The practice of co-signing student loans has skyrocketed in recent years as private student lenders who want to ensure repayment have tightened their underwriting requirements. Close to 94 percent of the undergraduate private student-loan dollars were co-signed during the first three-quarters of the 2014-2015 academic year—the highest rate on record—up from 77 percent in 2008-2009, according to MeasureOne, a San Francisco-based firm that tracks student loans. 

Co-signer's Caveats

Among the pitfalls highlighted in the CFPB report:

  • Co-signers can find it more difficult to obtain other forms of credit for themselves. For example, mortgage lenders factor in an applicant’s monthly debt obligations relative to their income, and the student-loan debt may limit a co-signer’s chances for a home loan.
  • Co-signers can also find it more difficult to refinance a mortgage at a lower rate.
  • Opaque policies make it difficult to release a co-signer from a private loan. Private lenders generally do not notify borrowers when they are eligible to apply for co-signer release and less than half of lenders publish their co-signer release policies and applications on their websites. Consequently, the overwhelming majority of private student loan borrowers surveyed by the CFPB did not apply for a co-signer release. Among those who applied, 90 percent were rejected by private lenders.

Co-signers aren’t the only ones on the hook. Borrowers can be penalized when co-signers die or file for bankruptcy, even when the loan is otherwise in good standing. In some cases—the so-called “auto-default”—students have to pay the remaining balance of the loan in full upon the co-signer’s death or be reported as in default, even if all payments have been made on time.
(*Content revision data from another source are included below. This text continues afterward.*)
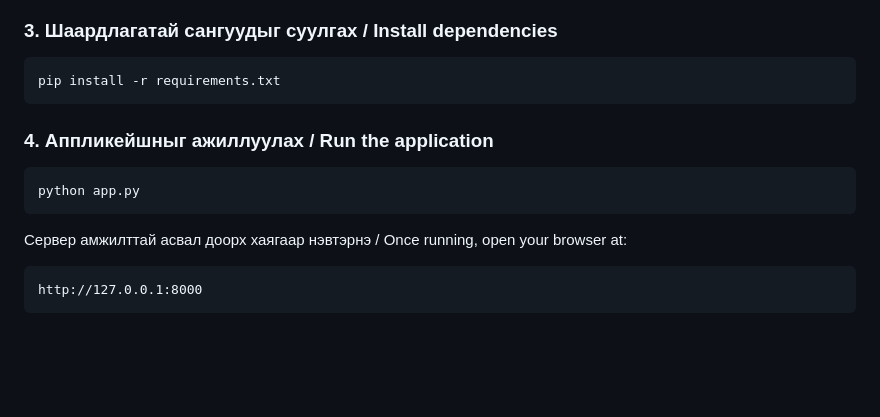
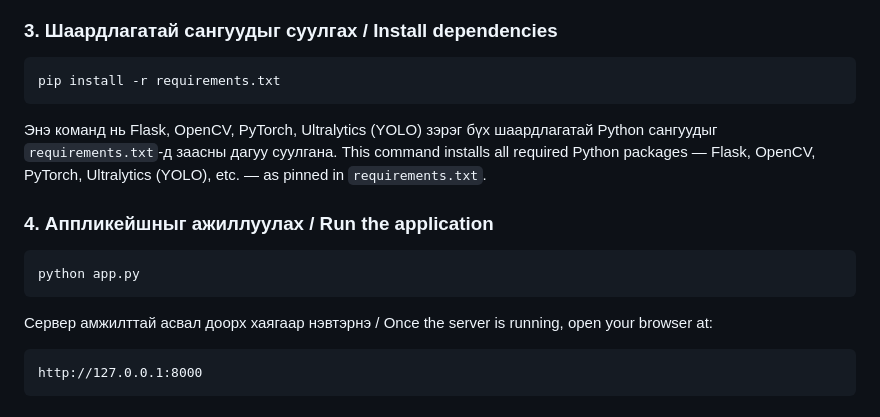
Before and after one commit to undralchinbold-source/soccer_app, a Markdown page: README.md, the part around one of its changes. Drawn GitHub-style; blank space fills up the shorter version.

````diff
--- a/README.md
+++ b/README.md
@@ -84,13 +92,16 @@ source venv/bin/activate
 pip install -r requirements.txt
 ```
 
+Энэ команд нь Flask, OpenCV, PyTorch, Ultralytics (YOLO) зэрэг бүх шаардлагатай Python сангуудыг `requirements.txt`-д заасны дагуу суулгана.
+This command installs all required Python packages — Flask, OpenCV, PyTorch, Ultralytics (YOLO), etc. — as pinned in `requirements.txt`.
+
 ### 4. Аппликейшныг ажиллуулах / Run the application
 
 ```bash
 python app.py
 ```
 
-Сервер амжилттай асвал доорх хаягаар нэвтэрнэ / Once running, open your browser at:
+Сервер амжилттай асвал доорх хаягаар нэвтэрнэ / Once the server is running, open your browser at:
 
 ```
 http://127.0.0.1:8000
````
Also changed, not shown: other parts of README.md (+30 -20 lines).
As the market for student loan refinancing has skyrocketed, so have complaints to the CFPB, increasing 34 percent year over year in the six-month period between October 1 and March 31. It’s understandable—and commendable—to want to support a scholar by co-signing a private loan but just make sure that you don’t pay a hefty price.